Preston Sturges

Nationality:

United States

Filmycks reviews:

Sullivan's Travels (1941)
The Lady Eve (1941)
The Palm Beach Story (1942)

Trailblazing writer-director

By Michael Roberts

Born Edmund Biden in 1898, Sturges had a privileged upper class upbringing in New York thanks to his socialite mother (who counted Aleister Crowley as a lover) and her wealthy third husband, Solomon Sturges. His childhood included extensive European travelling, with such friends of his mother as Isadora Duncan, which contributed to the urbanity and sophistication of his tastes when he turned to writing in the 1920's. Sturges found some success on Broadway as a playwright before leaving for Hollywood to pursue a screenwriting career. Variously working at several major studios on itinerant writing jobs he eventually found a home at Paramount, where dissatisfied by the directing jobs on his scripts he offered sell his next script for $1 so to direct himself, they agreed and so he made 'The Great McGinty'.

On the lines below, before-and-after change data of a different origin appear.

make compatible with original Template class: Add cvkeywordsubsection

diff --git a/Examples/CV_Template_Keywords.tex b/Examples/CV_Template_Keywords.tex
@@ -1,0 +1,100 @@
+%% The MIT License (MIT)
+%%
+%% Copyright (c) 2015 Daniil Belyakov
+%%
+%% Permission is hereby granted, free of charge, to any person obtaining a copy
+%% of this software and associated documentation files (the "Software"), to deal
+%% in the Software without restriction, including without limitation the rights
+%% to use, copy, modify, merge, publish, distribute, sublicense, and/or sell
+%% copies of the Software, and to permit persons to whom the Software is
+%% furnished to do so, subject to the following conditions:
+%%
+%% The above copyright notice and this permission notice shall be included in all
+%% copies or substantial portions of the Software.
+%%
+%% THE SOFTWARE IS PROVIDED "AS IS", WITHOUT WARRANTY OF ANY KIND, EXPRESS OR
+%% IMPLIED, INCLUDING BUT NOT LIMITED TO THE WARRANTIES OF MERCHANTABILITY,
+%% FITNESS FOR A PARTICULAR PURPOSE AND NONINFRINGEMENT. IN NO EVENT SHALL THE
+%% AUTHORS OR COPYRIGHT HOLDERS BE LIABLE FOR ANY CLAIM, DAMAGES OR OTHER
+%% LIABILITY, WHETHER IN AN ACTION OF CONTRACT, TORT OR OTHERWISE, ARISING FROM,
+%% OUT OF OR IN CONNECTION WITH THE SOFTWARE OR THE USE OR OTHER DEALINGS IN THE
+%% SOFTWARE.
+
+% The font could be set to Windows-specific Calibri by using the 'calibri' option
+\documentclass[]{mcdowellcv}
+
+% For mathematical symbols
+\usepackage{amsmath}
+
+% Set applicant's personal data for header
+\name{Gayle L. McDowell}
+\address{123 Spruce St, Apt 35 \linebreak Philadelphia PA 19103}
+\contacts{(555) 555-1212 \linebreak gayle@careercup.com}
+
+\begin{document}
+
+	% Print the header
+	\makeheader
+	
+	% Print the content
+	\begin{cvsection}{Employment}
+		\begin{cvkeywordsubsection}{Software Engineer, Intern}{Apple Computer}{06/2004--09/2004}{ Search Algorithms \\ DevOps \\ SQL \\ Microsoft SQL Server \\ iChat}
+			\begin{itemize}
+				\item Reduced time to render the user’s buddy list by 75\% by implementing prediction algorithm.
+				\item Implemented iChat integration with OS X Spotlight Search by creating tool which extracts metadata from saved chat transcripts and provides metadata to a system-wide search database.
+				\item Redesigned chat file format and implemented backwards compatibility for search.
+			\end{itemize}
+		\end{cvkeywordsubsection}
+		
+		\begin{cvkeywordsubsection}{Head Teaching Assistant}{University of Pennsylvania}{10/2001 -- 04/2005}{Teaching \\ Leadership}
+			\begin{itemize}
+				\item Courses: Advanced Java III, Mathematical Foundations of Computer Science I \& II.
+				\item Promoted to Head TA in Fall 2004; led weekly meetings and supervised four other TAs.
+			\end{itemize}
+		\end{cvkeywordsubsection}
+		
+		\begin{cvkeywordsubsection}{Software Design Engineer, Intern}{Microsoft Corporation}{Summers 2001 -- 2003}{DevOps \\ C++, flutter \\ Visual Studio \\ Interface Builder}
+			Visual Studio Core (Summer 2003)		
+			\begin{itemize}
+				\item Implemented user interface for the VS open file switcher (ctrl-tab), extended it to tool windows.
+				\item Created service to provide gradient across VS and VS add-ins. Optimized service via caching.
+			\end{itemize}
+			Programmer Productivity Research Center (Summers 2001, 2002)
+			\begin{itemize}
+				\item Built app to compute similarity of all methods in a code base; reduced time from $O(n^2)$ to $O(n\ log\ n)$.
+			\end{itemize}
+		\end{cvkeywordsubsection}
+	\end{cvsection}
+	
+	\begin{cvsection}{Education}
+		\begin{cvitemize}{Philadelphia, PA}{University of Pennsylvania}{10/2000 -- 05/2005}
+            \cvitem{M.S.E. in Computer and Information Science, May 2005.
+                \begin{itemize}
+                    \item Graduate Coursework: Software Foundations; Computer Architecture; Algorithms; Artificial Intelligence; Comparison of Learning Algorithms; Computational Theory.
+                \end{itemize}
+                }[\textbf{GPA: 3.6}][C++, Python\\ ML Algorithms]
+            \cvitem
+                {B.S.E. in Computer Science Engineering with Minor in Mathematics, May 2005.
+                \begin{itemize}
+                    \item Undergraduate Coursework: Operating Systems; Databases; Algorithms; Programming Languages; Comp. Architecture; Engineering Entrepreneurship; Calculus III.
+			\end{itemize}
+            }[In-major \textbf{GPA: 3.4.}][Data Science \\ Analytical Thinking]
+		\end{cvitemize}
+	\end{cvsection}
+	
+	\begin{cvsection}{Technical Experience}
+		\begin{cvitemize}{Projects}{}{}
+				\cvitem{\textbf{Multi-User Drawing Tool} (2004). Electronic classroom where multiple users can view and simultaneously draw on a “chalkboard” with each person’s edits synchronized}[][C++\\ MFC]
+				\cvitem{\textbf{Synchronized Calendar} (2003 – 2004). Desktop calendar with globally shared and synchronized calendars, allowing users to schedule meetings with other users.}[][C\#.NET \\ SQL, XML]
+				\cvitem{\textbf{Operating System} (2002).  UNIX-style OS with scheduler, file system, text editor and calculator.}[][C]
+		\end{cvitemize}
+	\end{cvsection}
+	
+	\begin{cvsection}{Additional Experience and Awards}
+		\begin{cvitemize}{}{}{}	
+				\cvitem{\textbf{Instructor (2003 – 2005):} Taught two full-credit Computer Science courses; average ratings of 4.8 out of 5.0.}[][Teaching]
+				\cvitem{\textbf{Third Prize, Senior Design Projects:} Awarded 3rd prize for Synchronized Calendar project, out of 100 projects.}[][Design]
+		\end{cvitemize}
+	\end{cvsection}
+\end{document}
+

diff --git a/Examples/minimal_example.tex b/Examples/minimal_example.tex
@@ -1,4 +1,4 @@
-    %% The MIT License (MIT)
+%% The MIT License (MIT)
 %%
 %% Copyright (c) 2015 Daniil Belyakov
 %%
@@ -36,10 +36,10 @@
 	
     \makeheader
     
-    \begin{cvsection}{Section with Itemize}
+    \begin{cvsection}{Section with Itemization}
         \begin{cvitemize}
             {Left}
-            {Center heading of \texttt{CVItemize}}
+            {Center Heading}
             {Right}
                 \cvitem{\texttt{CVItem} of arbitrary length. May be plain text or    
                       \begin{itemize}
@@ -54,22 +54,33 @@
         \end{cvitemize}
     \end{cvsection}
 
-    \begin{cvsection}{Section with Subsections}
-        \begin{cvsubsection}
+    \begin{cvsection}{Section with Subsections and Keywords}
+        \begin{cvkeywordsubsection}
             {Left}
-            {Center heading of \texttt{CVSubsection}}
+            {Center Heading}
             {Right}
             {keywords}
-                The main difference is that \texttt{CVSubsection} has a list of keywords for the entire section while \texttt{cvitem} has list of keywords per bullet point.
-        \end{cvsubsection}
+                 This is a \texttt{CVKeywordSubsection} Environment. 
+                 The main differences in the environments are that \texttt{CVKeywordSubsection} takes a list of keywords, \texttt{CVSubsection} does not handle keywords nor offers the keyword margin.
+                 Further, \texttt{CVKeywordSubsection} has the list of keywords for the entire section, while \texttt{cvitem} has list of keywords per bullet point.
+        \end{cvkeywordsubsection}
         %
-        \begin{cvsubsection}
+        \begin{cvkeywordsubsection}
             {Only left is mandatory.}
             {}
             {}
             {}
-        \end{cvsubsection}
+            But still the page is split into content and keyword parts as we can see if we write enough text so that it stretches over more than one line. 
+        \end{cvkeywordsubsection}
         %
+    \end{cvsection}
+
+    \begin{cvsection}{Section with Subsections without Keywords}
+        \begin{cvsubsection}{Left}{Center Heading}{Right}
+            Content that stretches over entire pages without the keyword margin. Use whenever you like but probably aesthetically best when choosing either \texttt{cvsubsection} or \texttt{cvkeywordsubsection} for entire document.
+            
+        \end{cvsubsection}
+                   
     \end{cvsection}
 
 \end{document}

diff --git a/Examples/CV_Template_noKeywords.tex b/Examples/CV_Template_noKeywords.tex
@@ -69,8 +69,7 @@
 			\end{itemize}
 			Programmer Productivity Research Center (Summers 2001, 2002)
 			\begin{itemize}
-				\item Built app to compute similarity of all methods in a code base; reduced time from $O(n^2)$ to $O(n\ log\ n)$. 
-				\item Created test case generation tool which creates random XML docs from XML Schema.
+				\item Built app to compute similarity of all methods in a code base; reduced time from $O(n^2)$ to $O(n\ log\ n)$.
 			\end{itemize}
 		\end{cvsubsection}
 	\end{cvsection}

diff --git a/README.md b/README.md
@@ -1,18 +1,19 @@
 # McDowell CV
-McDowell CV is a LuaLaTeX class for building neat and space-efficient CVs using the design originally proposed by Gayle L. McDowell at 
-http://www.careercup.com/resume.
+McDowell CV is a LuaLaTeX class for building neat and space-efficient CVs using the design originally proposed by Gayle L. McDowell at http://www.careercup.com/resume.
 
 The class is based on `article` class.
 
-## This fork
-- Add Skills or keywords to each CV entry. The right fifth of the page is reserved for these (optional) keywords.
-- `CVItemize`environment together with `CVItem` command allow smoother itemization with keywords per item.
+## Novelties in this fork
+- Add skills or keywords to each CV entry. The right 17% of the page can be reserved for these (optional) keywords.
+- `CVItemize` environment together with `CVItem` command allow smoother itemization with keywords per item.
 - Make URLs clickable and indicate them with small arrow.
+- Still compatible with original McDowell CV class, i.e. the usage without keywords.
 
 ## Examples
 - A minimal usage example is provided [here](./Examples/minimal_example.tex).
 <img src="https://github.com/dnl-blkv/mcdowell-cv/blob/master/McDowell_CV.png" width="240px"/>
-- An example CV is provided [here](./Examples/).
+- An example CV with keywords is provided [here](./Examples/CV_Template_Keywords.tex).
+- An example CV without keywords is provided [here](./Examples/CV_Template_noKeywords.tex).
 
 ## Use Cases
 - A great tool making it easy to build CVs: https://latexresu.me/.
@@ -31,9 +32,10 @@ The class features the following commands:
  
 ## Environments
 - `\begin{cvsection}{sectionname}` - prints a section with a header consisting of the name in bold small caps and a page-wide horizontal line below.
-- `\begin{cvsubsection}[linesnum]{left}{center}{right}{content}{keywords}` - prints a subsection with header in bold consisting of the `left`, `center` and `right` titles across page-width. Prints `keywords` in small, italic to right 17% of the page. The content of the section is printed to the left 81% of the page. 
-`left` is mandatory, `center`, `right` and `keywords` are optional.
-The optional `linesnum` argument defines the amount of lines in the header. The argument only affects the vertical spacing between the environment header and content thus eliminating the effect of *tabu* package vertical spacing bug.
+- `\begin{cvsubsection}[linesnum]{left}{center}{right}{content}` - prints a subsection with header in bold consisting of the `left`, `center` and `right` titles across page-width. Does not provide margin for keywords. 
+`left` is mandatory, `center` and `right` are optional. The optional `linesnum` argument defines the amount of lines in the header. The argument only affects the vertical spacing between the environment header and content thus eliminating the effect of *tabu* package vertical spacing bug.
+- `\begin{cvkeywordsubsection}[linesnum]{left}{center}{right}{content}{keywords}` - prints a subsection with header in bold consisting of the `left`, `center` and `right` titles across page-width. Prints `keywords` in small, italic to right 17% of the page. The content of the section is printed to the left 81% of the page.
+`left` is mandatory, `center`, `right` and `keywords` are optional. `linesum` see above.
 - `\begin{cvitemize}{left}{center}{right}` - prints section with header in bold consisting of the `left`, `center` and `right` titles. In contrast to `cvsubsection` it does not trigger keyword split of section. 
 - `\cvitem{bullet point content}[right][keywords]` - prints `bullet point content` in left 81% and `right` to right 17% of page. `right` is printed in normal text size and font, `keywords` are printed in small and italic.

Sturges took to directing with a vengeance, and in the span of three years he produced eight feature films, and incredible effort. He was so prolific that Paramount held three of them back, so as to stagger the releases of their hottest property. The films were full of wit, innuendo and charm, and took subtle liberties with the censorship laws of the time. 'The Lady Eve' was a huge hit, starring Henry Fonda and Barbara Stanwyck and he followed it with the equally witty 'Sullivan's Travels' with Joel McCrae and Veronica Lake. McCrae starred again with Claudette Colbert in the farce 'The Palm Beach Story', which was full of subversive sexual undertones and social comment dressed as comedy.

Sturges continued to turn out hits like 'The Miracle Of Morgan's Creek' but became unhappy with Paramount's release schedule and left the studio in 1944 to form a partnership with Howard Hughes. The resultant product proved uneven and the partnership foundered, with Sturges ending up at Fox with Zanuck and making his last film of quality, 'Unfaithfully Yours'. He ended up in France and the boyhood locations he knew there, but his last film failed to exhibit his flair or his creative spark. he was working upon an autobiography entitled 'The Events leading Up To My Death' when he died in much reduced circumstances in 1975.

 

Also recommended;

The Great Moment

Christmas In July

The Miracle of Morgan's Creek

The Great McGinty

Unfaithfully Yours

 

For fans only;

Mad Wednesday

The Beautiful Blonde from Bashful Bend